After 30 years of teaching Christian ethics, I decided that I needed to express myself in something besides words. I wanted a fresh start and a fresh form, something that would go beyond nostalgia, some new symbolic form that would be congruent with my deepest convictions and aspirations. I decided to build a communion table.
Though I had always loved to work with wood, household and occupational claims had reduced this urge to making home repairs and constructing a bookcase or two. Then, a few years ago, I became familiar with the hardwood forests around my home in the southern Appalachians and the extraordinary woodcraft of the people here.
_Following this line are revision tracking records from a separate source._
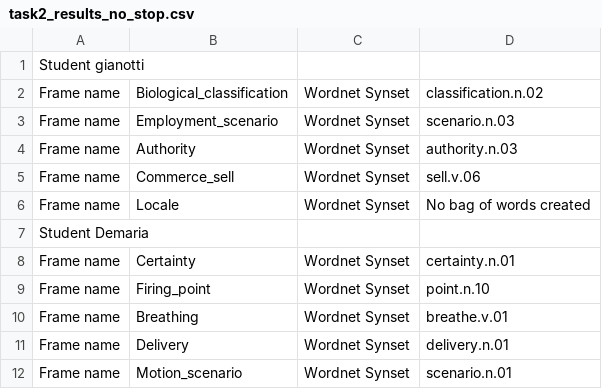
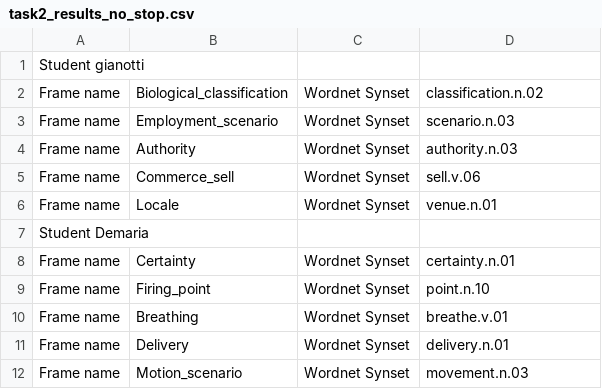
Before and after one commit to D3mianGianoz/Natural-Language-Processing, a CSV file: output/task2_results_no_stop.csv, drawn as a sheet.

```diff
--- a/output/task2_results_no_stop.csv
+++ b/output/task2_results_no_stop.csv
@@ -5,3 +5,3 @@ Frame name, Authority, Wordnet Synset, authority.n.03
 Frame name, Commerce_sell, Wordnet Synset, sell.v.06
-Frame name, Locale, Wordnet Synset, No bag of words created
+Frame name, Locale, Wordnet Synset, venue.n.01
 Student Demaria,
@@ -11,2 +11,2 @@ Frame name, Breathing, Wordnet Synset, breathe.v.01
 Frame name, Delivery, Wordnet Synset, delivery.n.01
-Frame name, Motion_scenario, Wordnet Synset, scenario.n.01
+Frame name, Motion_scenario, Wordnet Synset, movement.n.03
```
Also changed, not shown: output/task2_results.csv, 3 other files.
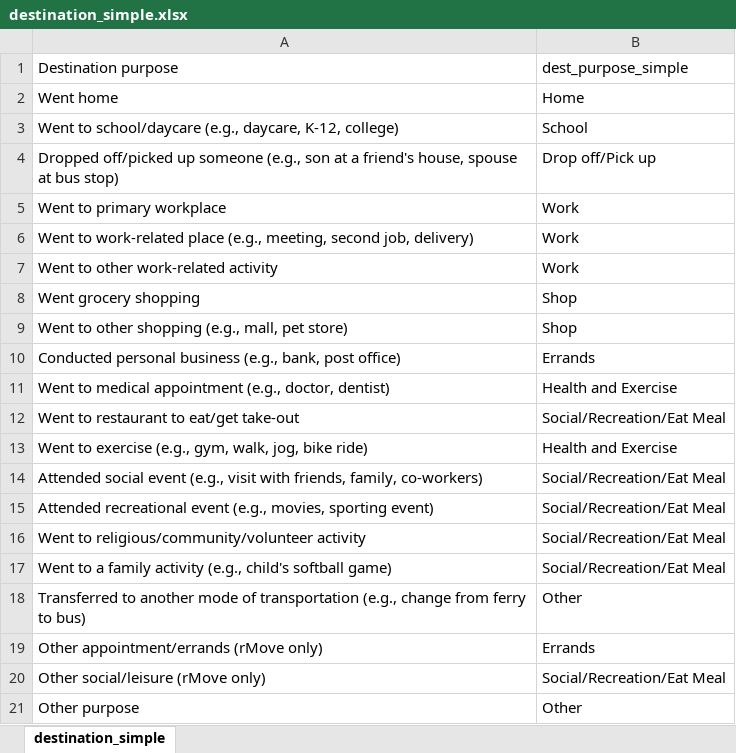
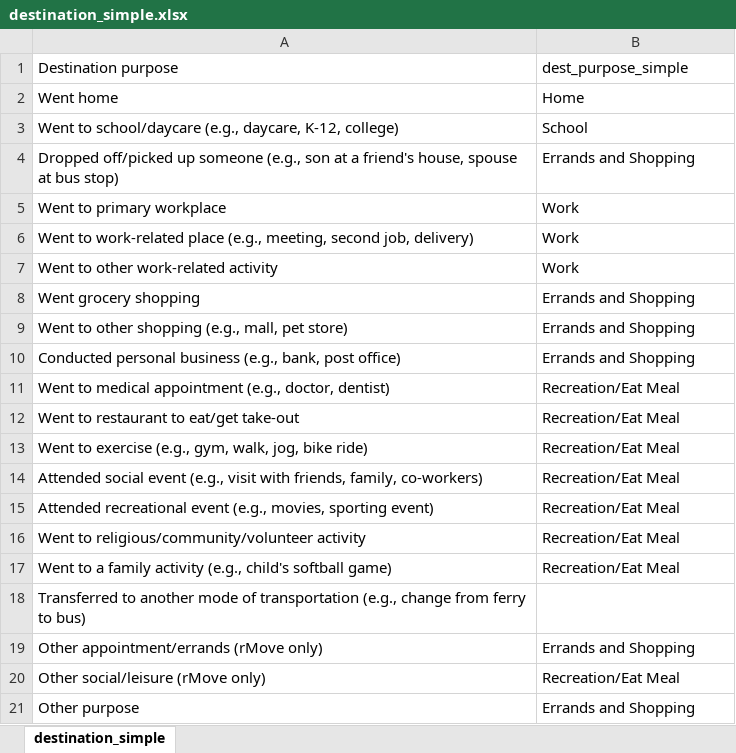
Before and after one commit to psrc/data-science, an Excel workbook: travel studies/2017/summary/destination_simple.xlsx, sheet destination_simple, drawn as a sheet; values as stored, in another font and other column widths than the file's, no borders; the diff names each change by its address in the sheet, - before the commit and + after, or states it on an @@ line.

```diff
--- a/travel studies/2017/summary/destination_simple.xlsx (sheet destination_simple)
+++ b/travel studies/2017/summary/destination_simple.xlsx (sheet destination_simple)
-B4 (dest_purpose_simple): Drop off/Pick up
+B4 (dest_purpose_simple): Errands and Shopping
-B8:B9 (dest_purpose_simple): Shop
+B8:B9 (dest_purpose_simple): Errands and Shopping
-B10 (dest_purpose_simple): Errands
+B10 (dest_purpose_simple): Errands and Shopping
-B11 (dest_purpose_simple): Health and Exercise
+B11 (dest_purpose_simple): Recreation/Eat Meal
-B12 (dest_purpose_simple): Social/Recreation/Eat Meal
+B12 (dest_purpose_simple): Recreation/Eat Meal
-B13 (dest_purpose_simple): Health and Exercise
+B13 (dest_purpose_simple): Recreation/Eat Meal
-B14:B17 (dest_purpose_simple): Social/Recreation/Eat Meal
+B14:B17 (dest_purpose_simple): Recreation/Eat Meal
-B18 (dest_purpose_simple): Other
+B18 (dest_purpose_simple): (empty)
-B19 (dest_purpose_simple): Errands
+B19 (dest_purpose_simple): Errands and Shopping
-B20 (dest_purpose_simple): Social/Recreation/Eat Meal
+B20 (dest_purpose_simple): Recreation/Eat Meal
-B21 (dest_purpose_simple): Other
+B21 (dest_purpose_simple): Errands and Shopping
```
Also changed, not shown: travel studies/2017/summary/transit_simple.xlsx, 2 other files.
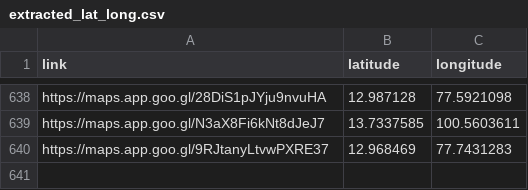
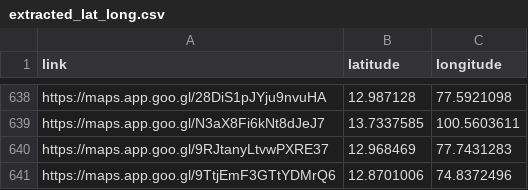
Before and after one commit to harikrishnad1997/YouTube-Scarpper-Map, a CSV file: extracted_lat_long.csv, drawn as a sheet; only a part is shown, gaps mark what is left out; the diff names each change by its address in the sheet, - before the commit and + after, or states it on an @@ line.

```diff
--- a/extracted_lat_long.csv
+++ b/extracted_lat_long.csv
+row 641: https://maps.app.goo.gl/9TtjEmF3GTtYDMrQ6 | 12.8701006 | 74.8372496
```
Also changed, not shown: app/list2.csv, 6 other files.
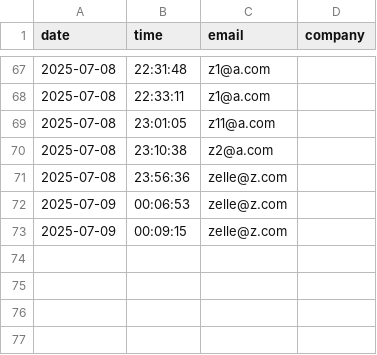
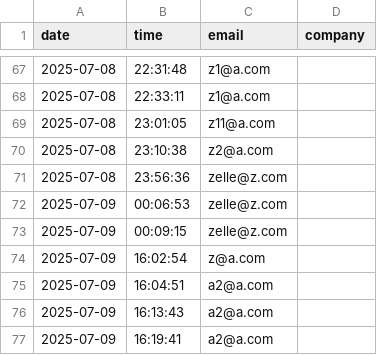
Before and after one commit to amrutsavadatti/AI-assistant, a CSV file: logs/user_registrations.csv, drawn as a sheet; only a part is shown, gaps mark what is left out.

```diff
--- a/logs/user_registrations.csv
+++ b/logs/user_registrations.csv
@@ -73 +73,5 @@ date,time,email,company
 2025-07-09,00:09:15,zelle@z.com,
+2025-07-09,16:02:54,z@a.com,
+2025-07-09,16:04:51,a2@a.com,
+2025-07-09,16:13:43,a2@a.com,
+2025-07-09,16:19:41,a2@a.com,
```
Also changed, not shown: 4 other files.
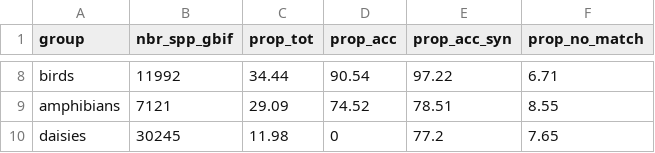
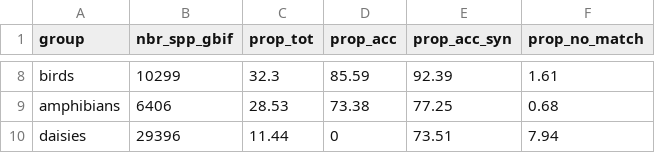
Before and after one commit to AquaAuma/review_gist, a CSV file: results/match_gbif_results_noharm_OCT2022.csv, drawn as a sheet; only a part is shown, gaps mark what is left out; the diff covers the shown part only.

```diff
--- a/results/match_gbif_results_noharm_OCT2022.csv
+++ b/results/match_gbif_results_noharm_OCT2022.csv
@@ -8,3 +8,3 @@
-"birds","11992","34.44","90.54","97.22","6.71"
-"amphibians","7121","29.09","74.52","78.51","8.55"
-"daisies","30245","11.98","0","77.2","7.65"
+"birds","10299","32.3","85.59","92.39","1.61"
+"amphibians","6406","28.53","73.38","77.25","0.68"
+"daisies","29396","11.44","0","73.51","7.94"
```
Also changed, not shown: 30 edited cells elsewhere in this file, results/matching_results.csv, results/matching_results_scores.csv, 1 other file.
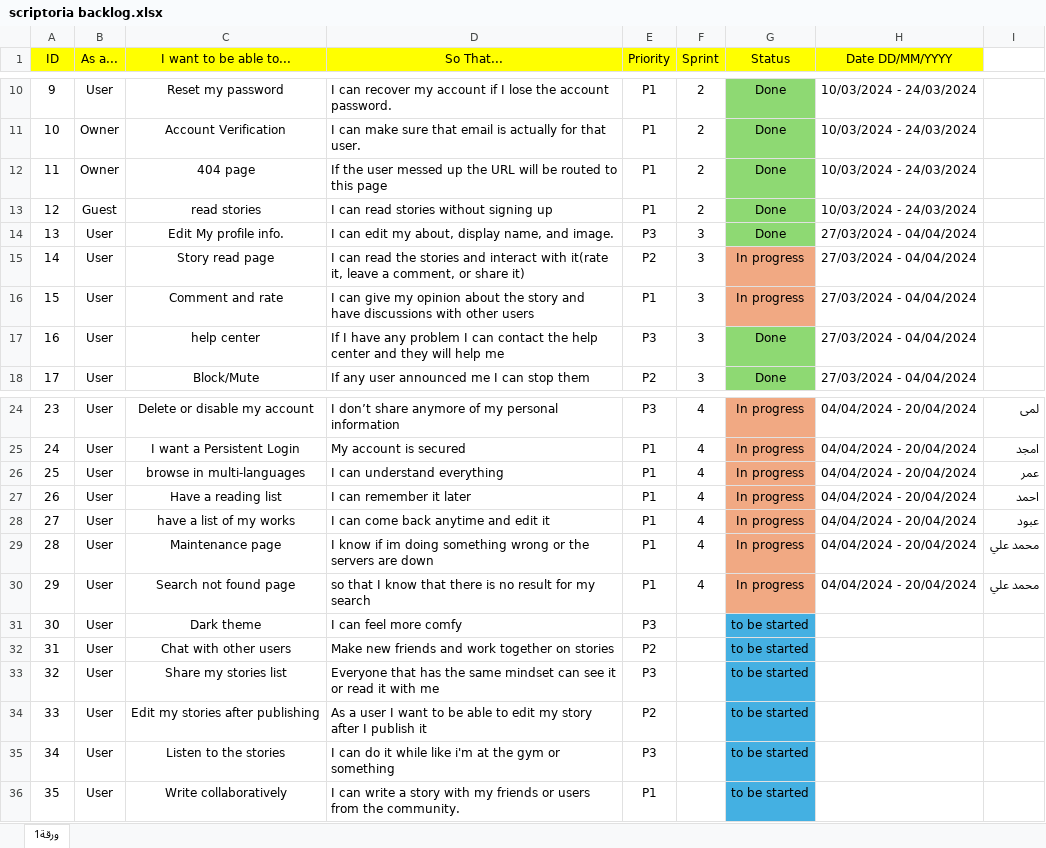
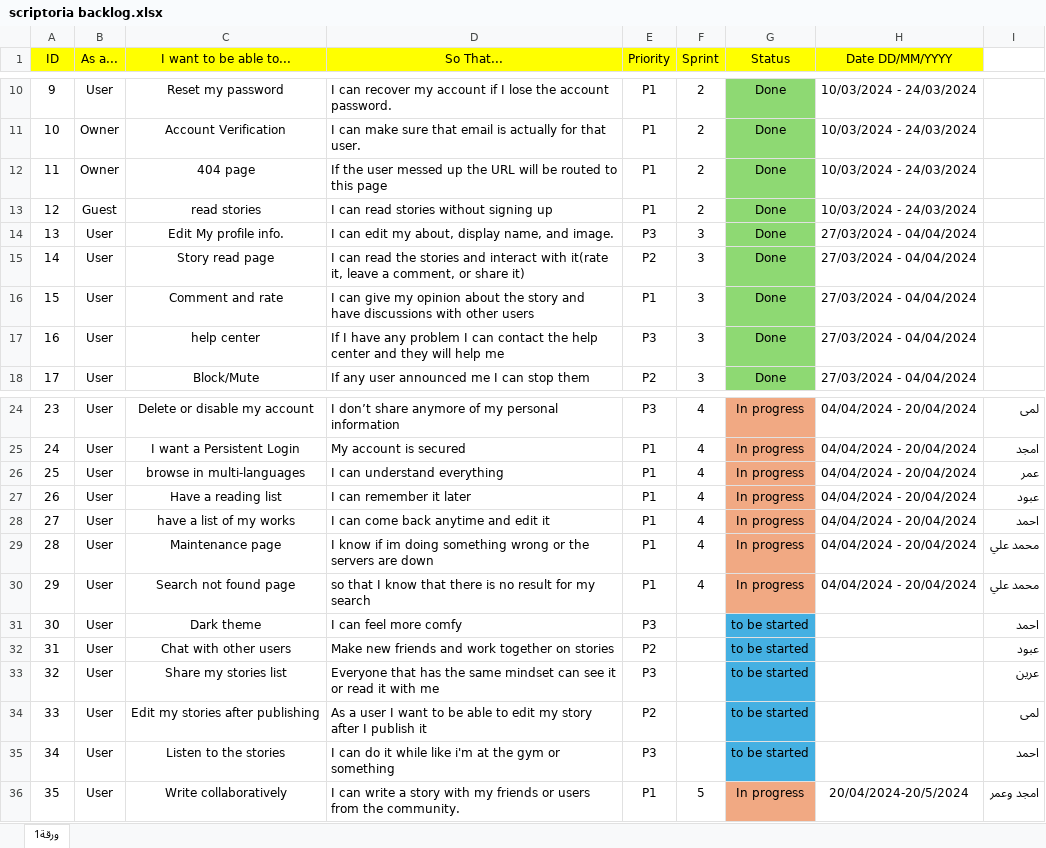
Before and after one commit to OmarAnKh/Scriptoria, an Excel workbook: Scriptoria project information/scriptoria backlog.xlsx, sheet ورقة1, drawn as a sheet; only a part is shown, gaps mark what is left out; values as stored, in another font and other column widths than the file's, no borders; the diff names each change by its address in the sheet, - before the commit and + after, or states it on an @@ line.

```diff
--- a/Scriptoria project information/scriptoria backlog.xlsx (sheet ورقة1)
+++ b/Scriptoria project information/scriptoria backlog.xlsx (sheet ورقة1)
-G15:G16 (Status): In progress
+G15:G16 (Status): Done
-G15:G16 fill: #F1A983
+G15:G16 fill: #8ED973
-I27: احمد
+I27: عبود
-I28: عبود
+I28: احمد
-I31: (empty)
+I31: احمد
-I32: (empty)
+I32: عبود
-I33: (empty)
+I33: عرين
-I34: (empty)
+I34: لمى
-I35: (empty)
+I35: احمد
-F36 (Sprint): (empty)
+F36 (Sprint): 5
-G36 (Status): to be started
+G36 (Status): In progress
-G36 fill: #44B0E2
+G36 fill: #F1A983
-H36 (Date DD/MM/YYYY): (empty)
+H36 (Date DD/MM/YYYY): 20/04/2024-20/5/2024
-I36: (empty)
+I36: امجد وعمر
```
Also changed, not shown: 4 other files.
Soon I found myself assembling a workshop in the basement.
William Johnson Everett, who teaches at Andover Newton Theological School, is the author of Religion, Federalism, and the Struggle for Public Life (Oxford University Press, 1997). His book The Politics of Worship is forthcoming from United Church Press.